Lets now bring this back to insurance. Let's say that you buy a $50,000 car. Let's assume that insurance on that car costs $1,000 per annum. At this point, you can do one of two things – you can decide to insure the car or your car decide not to insure the car. Lets now look at the risk-return relationship. Your risk is that some scumbags will take a shining to your new automobile and decide to steal it. That event would result in the realization of a $50,000 loss. You can eliminate this risk by spending $1,000 on insurance. By spending $1,000, you can avoid a $50,000 loss. This is an absolute no brainer.
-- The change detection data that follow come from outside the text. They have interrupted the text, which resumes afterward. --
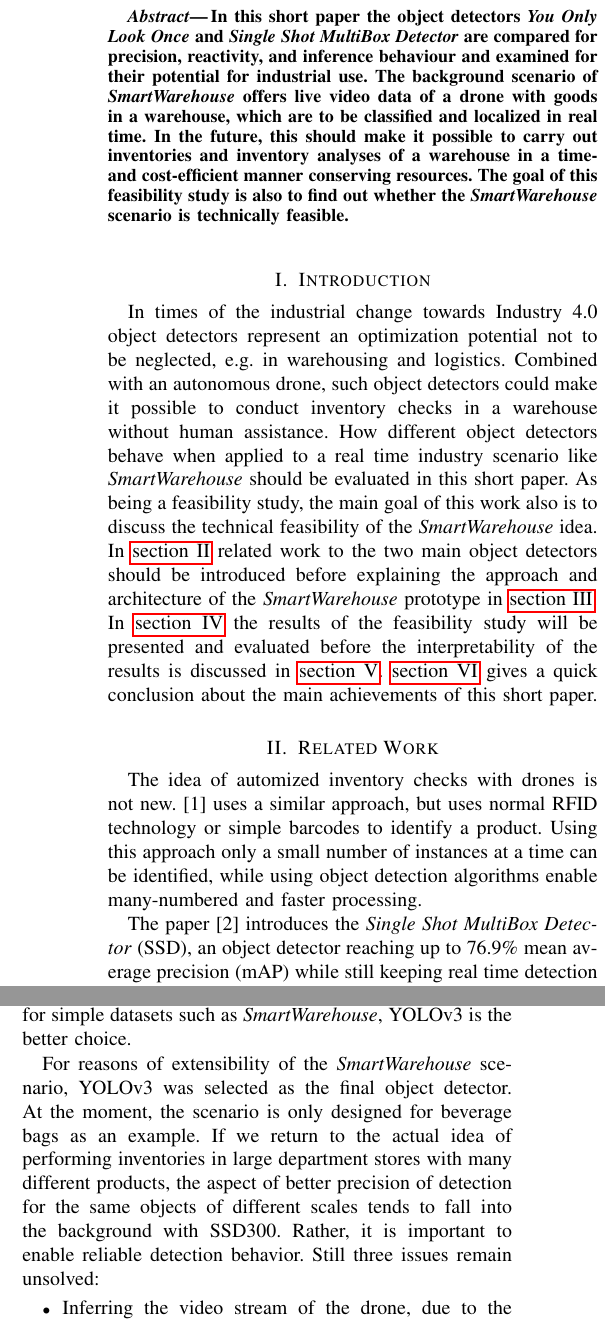
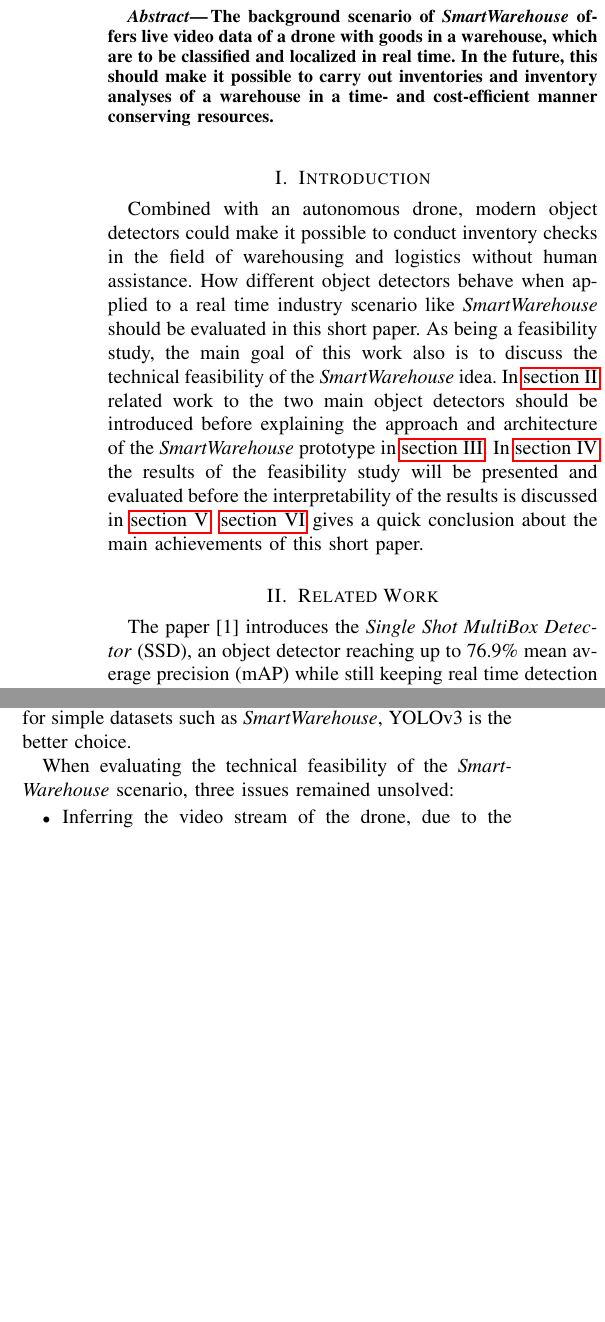
Before and after one commit to fidsusj/ShortPaper, a LaTeX paper (wissarbIEEE-template.tex): two parts of the columns of pages 1 and 2 of 3 before the commit and two parts of the columns of pages 1 and 2 of 2 after it, joined at a grey line, cut at the place of the change, the shorter picture padded with empty space. Compiled offline with pdfLaTeX.

Commit message:
main: further shortening and removal of related work section

```diff
--- a/wissarbIEEE-template.tex
+++ b/wissarbIEEE-template.tex
@@ -35,18 +35,16 @@
 %%%%%%%%%%%%%%%%%%%%%%%%%%%%%%%%%%%%%%%%%%%%%%%%%%%%%%%%%%%%%%%%%%%%%%%%%%%%%%%%
 \begin{abstract}
 
-In this short paper the object detectors \textit{You Only Look Once} and \textit{Single Shot MultiBox Detector} are compared for precision, reactivity, and inference behaviour and examined for their potential for industrial use. The background scenario of \textit{SmartWarehouse} offers live video data of a drone with goods in a warehouse, which are to be classified and localized in real time. In the future, this should make it possible to carry out inventories and inventory analyses of a warehouse in a time- and cost-efficient manner conserving resources. The goal of this feasibility study is also to find out whether the \textit{SmartWarehouse} scenario is technically feasible.
+The background scenario of \textit{SmartWarehouse} offers live video data of a drone with goods in a warehouse, which are to be classified and localized in real time. In the future, this should make it possible to carry out inventories and inventory analyses of a warehouse in a time- and cost-efficient manner conserving resources.
 
 \end{abstract}
 
 %%%%%%%%%%%%%%%%%%%%%%%%%%%%%%%%%%%%%%%%%%%%%%%%%%%%%%%%%%%%%%%%%%%%%%%%%%%%%%%%
 \section{Introduction}
 
-In times of the industrial change towards Industry 4.0 object detectors represent an optimization potential not to be neglected, e.g. in warehousing and logistics. Combined with an autonomous drone, such object detectors could make it possible to conduct inventory checks in a warehouse without human assistance. How different object detectors behave when applied to a real time industry scenario like \textit{SmartWarehouse} should be evaluated in this short paper. As being a feasibility study, the main goal of this work also is to discuss the technical feasibility of the \textit{SmartWarehouse} idea. In \autoref{relatedwork} related work to the two main object detectors should be introduced before explaining the approach and architecture of the \textit{SmartWarehouse} prototype in \autoref{architecture}. In \autoref{evaluation} the results of the feasibility study will be presented and evaluated before the interpretability of the results is discussed in \autoref{discussion}. \autoref{conclusion} gives a quick conclusion about the main achievements of this short paper.
+Combined with an autonomous drone, modern object detectors could make it possible to conduct inventory checks in the field of warehousing and logistics without human assistance. How different object detectors behave when applied to a real time industry scenario like \textit{SmartWarehouse} should be evaluated in this short paper. As being a feasibility study, the main goal of this work also is to discuss the technical feasibility of the \textit{SmartWarehouse} idea. In \autoref{relatedwork} related work to the two main object detectors should be introduced before explaining the approach and architecture of the \textit{SmartWarehouse} prototype in \autoref{architecture}. In \autoref{evaluation} the results of the feasibility study will be presented and evaluated before the interpretability of the results is discussed in \autoref{discussion}. \autoref{conclusion} gives a quick conclusion about the main achievements of this short paper.
 
 \section{Related Work} \label{relatedwork}
-
-The idea of automized inventory checks with drones is not new. \cite{doks.innovationGmbH.2020} uses a similar approach, but uses normal RFID technology or simple barcodes to identify a product. Using this approach only a small number of instances at a time can be identified, while using object detection algorithms enable many-numbered and faster processing.
 
 The paper \cite{WeiLiuDragomirAnguelovDumitruErhanChristianSzegedyScottReedChengYangFuAlexander.2016} introduces the \textit{Single Shot MultiBox Detector} (SSD), an object detector reaching up to 76.9\% mean average precision (mAP) while still keeping real time detection characteristics compared to its preceeding competitors like regional convolutional neural networks (R-CNNs). It uses a single neural network to detect objects and creates a set of default bounding boxes over different aspect ratios and scales for each feature map location instead of using an additional bounding box proposal step.
 
@@ -95,7 +93,7 @@ Regarding inference behavior both object detectors struggle with difficult light
 
 Overall, it can be concluded that both SSD300 and YOLOv3 are object detectors for industrial use. If many objects of different scales are to be detected in the detection environment, SSD300 is preferable to YOLOv3. However, if this is not the case and more emphasis is placed on accuracy for simple datasets such as \textit{SmartWarehouse}, YOLOv3 is the better choice.
 
-For reasons of extensibility of the \textit{SmartWarehouse} scenario, YOLOv3 was selected as the final object detector. At the moment, the scenario is only designed for beverage bags as an example. If we return to the actual idea of performing inventories in large department stores with many different products, the aspect of better precision of detection for the same objects of different scales tends to fall into the background with SSD300. Rather, it is important to enable reliable detection behavior. Still three issues remain unsolved:
+When evaluating the technical feasibility of the \textit{SmartWarehouse} scenario, three issues remained unsolved:
 
 \begin{itemize}
 	\item Inferring the video stream of the drone, due to the incompatibility of the runtime environments for the H.264 decoder and the deep learning models,
```
Also changed, not shown: mybibfile.bib (+0 -10 lines), wissarbIEEE-template.bbl, wissarbIEEE-template.pdf, wissarbIEEE-template.tex (2 more changed lines), 4 other files.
You need to have car, medical, life and as many other insurances as possible.
Having said this, do your homework when you buy insurance. Let me give you a quick crash course in insurance.
An insurance policy pays a determinable amount of money in the event of a certain event taking place such as wrapping your brand new Ferrari around a telephone pole. The premium of this policy will depend on several factors. One will be the probability of wrapping the aforesaid motor vehicle around that pole. The more volatile the underlying asset, the higher the probability of that insurable event taking place. Insurance companies do not want men with small phalluses to claim the damages for wrapping Italian sports cars around telecommunication equipment. You may have noticed that I change the wording on the Ferrari. I did not say that insurance companies do not want drivers to crash. I said that they do not want drivers to CLAIM. There is a subtle difference.
In 2010, in Mexico, a car insurance company released a marketing campaign with the following message. The byline of the campaign was that the client could tell the insurance company how much they wanted to pay in premium. The insurance company would then design a policy for them. I thought this was marvelous. I gave them a call and said that I was prepared to pay 1 peso in premium. They asked me how much my car was worth, I said 300,000 pesos. They offered me a policy with a deductible of 299,000 – the value of the car minus the 1 peso I was prepared to pay. The higher the deductible on the policy, the lower the probability I will submit a claim. For example, my deductible would have been 299,000. Back to my Ferrari example, assume the deductible is 50,000 pesos. I bump the car against a concrete wall after one too many beers down at the pub with the boys. The damage is 20,000 pesos. That loss is for my account because it is below the deductible. You need to pay very special attention to the amount of the deductible.
In many policies, this deductible is either expressed in monetary terms or as a percentage of the insured asset. For example, let us go back to the $50,000 car. Assume the excess is 5% which is $2,500. Assume now you ram the car into a tree and the damage is $3,000. The first $2,500 worth of damage (the excess or deductible) is for your account and the insurance company will pay the rest ($500). The rule of insurance is quite straightforward – the higher the excess or deductible the lower the insurance premium and vice versa. When you buy insurance, you are well-advised to take the time to read the small print.